For Immediate Release

Contact: Amy Mercer
Marketing and Communications Manager
843-722-2706 ext. 38


The Charleston Story featuring the work of Alice Ravenel Huger Smith

The Rice Plantation series

The Gibbes Museum of Art is proud to feature the Rice Plantation series of watercolors paintings by Alice Ravenel Huger Smith. This exhibition from our permanent collection will hang through July 15, 2013.

Fifty years after the end of the Civil War, Charleston experienced an artistic rebirth that brought national attention to the "beautiful city that time had forgotten." This renaissance was largely the creation of a small community of artists that discovered in Charleston\'s time worn alleyways, weathered facades, and lowcountry landscape, a visual beauty that spoke of an extraordinary architectural and cultural past.
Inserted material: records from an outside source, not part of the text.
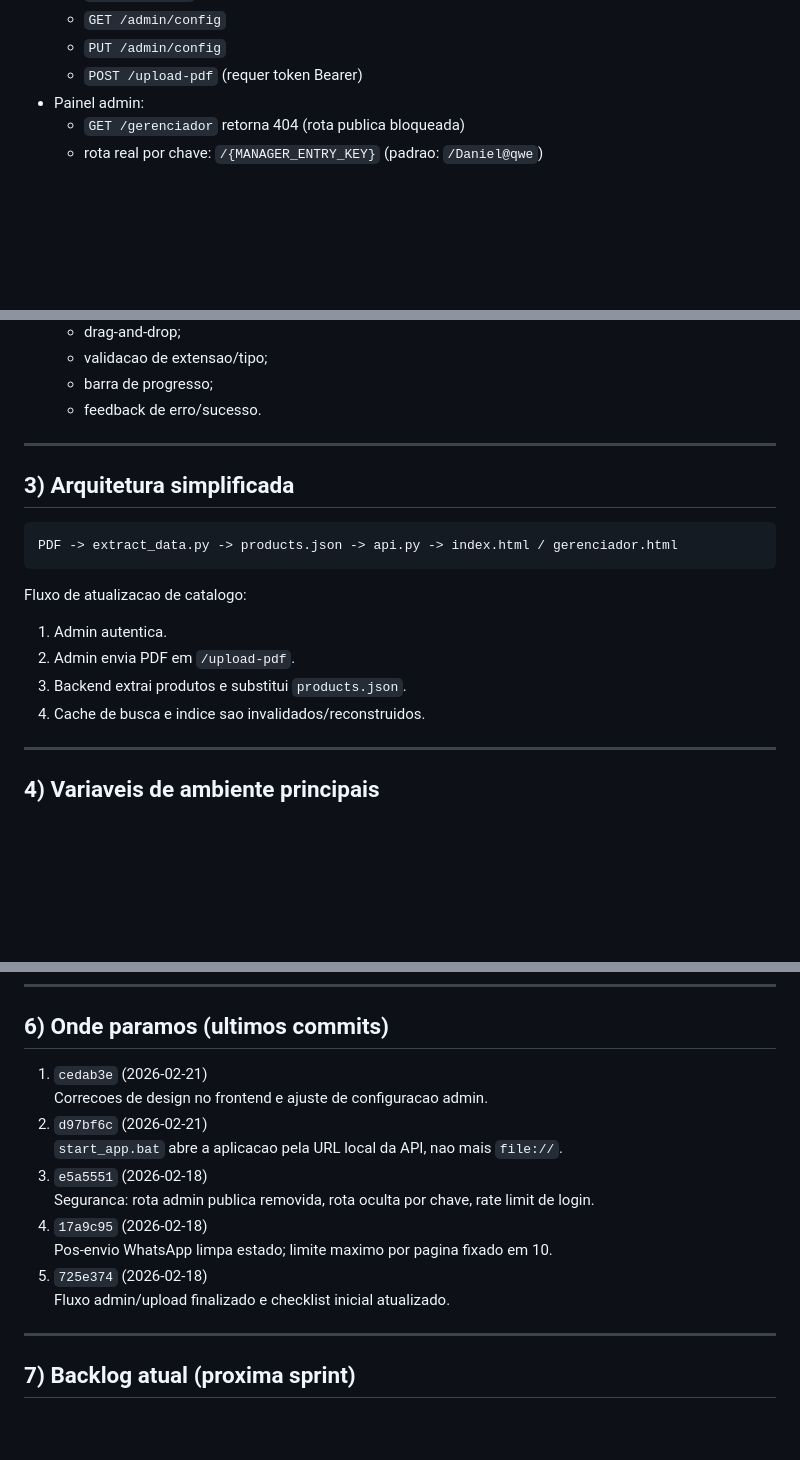
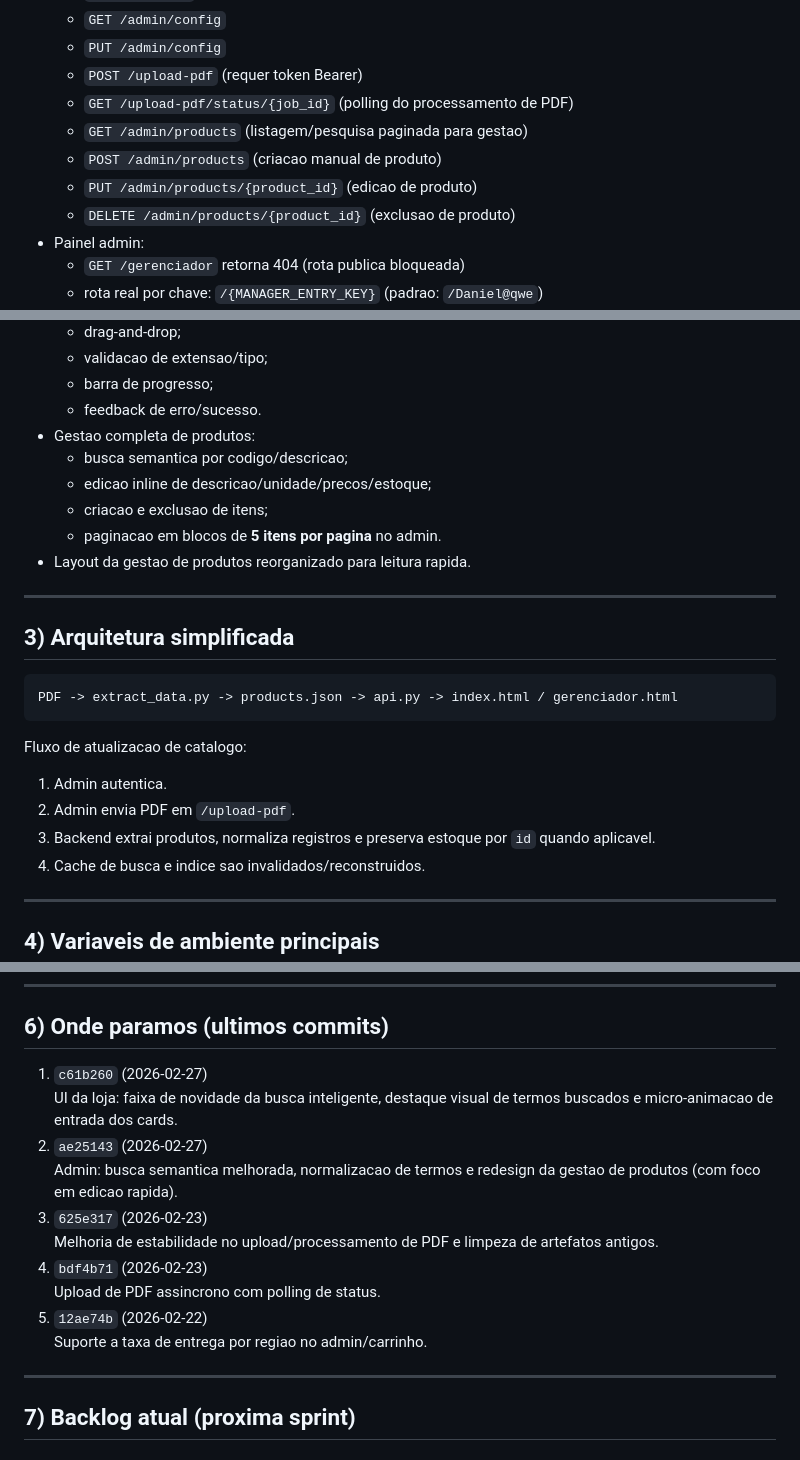
Before and after one commit to thunderkat12/Fabiano2.0, a Markdown page: prompt.md, 3 parts joined by grey strips. Drawn GitHub-style; blank space fills up the shorter version.

Commit message:
docs: atualiza prompt com busca semantica e melhorias recentes

```diff
--- a/prompt.md
+++ b/prompt.md
@@ -33,6 +33,11 @@ Aplicacao web para:
   - `GET /admin/config`
   - `PUT /admin/config`
   - `POST /upload-pdf` (requer token Bearer)
+  - `GET /upload-pdf/status/{job_id}` (polling do processamento de PDF)
+  - `GET /admin/products` (listagem/pesquisa paginada para gestao)
+  - `POST /admin/products` (criacao manual de produto)
+  - `PUT /admin/products/{product_id}` (edicao de produto)
+  - `DELETE /admin/products/{product_id}` (exclusao de produto)
 - Painel admin:
   - `GET /gerenciador` retorna 404 (rota publica bloqueada)
   - rota real por chave: `/{MANAGER_ENTRY_KEY}` (padrao: `/Daniel@qwe`)
@@ -96,6 +103,12 @@ Aplicacao web para:
   - validacao de extensao/tipo;
   - barra de progresso;
   - feedback de erro/sucesso.
+- Gestao completa de produtos:
+  - busca semantica por codigo/descricao;
+  - edicao inline de descricao/unidade/precos/estoque;
+  - criacao e exclusao de itens;
+  - paginacao em blocos de **5 itens por pagina** no admin.
+- Layout da gestao de produtos reorganizado para leitura rapida.
 
 ---
 
@@ -108,7 +121,7 @@ PDF -> extract_data.py -> products.json -> api.py -> index.html / gerenciador.ht
 Fluxo de atualizacao de catalogo:
 1. Admin autentica.
 2. Admin envia PDF em `/upload-pdf`.
-3. Backend extrai produtos e substitui `products.json`.
+3. Backend extrai produtos, normaliza registros e preserva estoque por `id` quando aplicavel.
 4. Cache de busca e indice sao invalidados/reconstruidos.
 
 ---
@@ -154,16 +167,16 @@ uvicorn api:app --reload
 
 ## 6) Onde paramos (ultimos commits)
 
-1. `cedab3e` (2026-02-21)
-   Correcoes de design no frontend e ajuste de configuracao admin.
-2. `d97bf6c` (2026-02-21)
-   `start_app.bat` abre a aplicacao pela URL local da API, nao mais `file://`.
-3. `e5a5551` (2026-02-18)
-   Seguranca: rota admin publica removida, rota oculta por chave, rate limit de login.
-4. `17a9c95` (2026-02-18)
-   Pos-envio WhatsApp limpa estado; limite maximo por pagina fixado em 10.
-5. `725e374` (2026-02-18)
-   Fluxo admin/upload finalizado e checklist inicial atualizado.
+1. `c61b260` (2026-02-27)
+   UI da loja: faixa de novidade da busca inteligente, destaque visual de termos buscados e micro-animacao de entrada dos cards.
+2. `ae25143` (2026-02-27)
+   Admin: busca semantica melhorada, normalizacao de termos e redesign da gestao de produtos (com foco em edicao rapida).
+3. `625e317` (2026-02-23)
+   Melhoria de estabilidade no upload/processamento de PDF e limpeza de artefatos antigos.
+4. `bdf4b71` (2026-02-23)
+   Upload de PDF assincrono com polling de status.
+5. `12ae74b` (2026-02-22)
+   Suporte a taxa de entrega por regiao no admin/carrinho.
 
 ---
 
```
Also changed, not shown: other parts of prompt.md (+3 -1 lines).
Alice Ravenel Huger Smith (1876-1958) was a leading artist of the cultural and economic renaissance that occurred in Charleston between the two world wars. Smith disseminated the history and mythology of her beloved lowcountry to a national audience through her evocative images, numerous writings, and civic activities. Produced in mid-career, A Carolina Rice Plantation of the Fifties was the most ambitious of her publications. The series of watercolors and the accompanying text, which includes an essay on rice cultivation by historian Herbert Ravenel Sass and the boyhood memoirs of her father Daniel Elliott Huger Smith, are meant to preserve a "first-hand knowledge\" of life on a rice plantation in the 1850s. Through a series of skillful and compelling watercolors, Smith offers a romantic vision of plantation life from a planter's perspective.

Upon completion of the book, Smith donated all thirty original watercolors to the Gibbes Museum of Art. The Rice Plantation Series, as this group of objects is most commonly referred to today, is synonymous with the Gibbes and is one of its most treasured assets. Thanks to the generosity of Wilmer Welsh and Ralph Blakely, who established the Welsh-Blakely Fund, the Gibbes, working in cooperation with the Straus Center for Conservation, Harvard University Art Museums, completed conservation of the entire series in 2009.

Established as the Carolina Art Association in 1858, the Gibbes Museum of Art opened its doors to the public in 1905. 

Located in Charleston’s historic district, the Gibbes houses a premier collection of over 10,000 works of fine art, principally American works with a Charleston or Southern connection and presents special exhibitions annually. In addition, the museum offers an extensive complement of public programming and educational outreach initiatives.

As the aesthetic heart of the Lowcountry, the Gibbes serves the community by stimulating creative expression, increasing economic vitality through tourism, and improving the region’s superb quality of life.

135 Meeting Street * Charleston, SC * 29401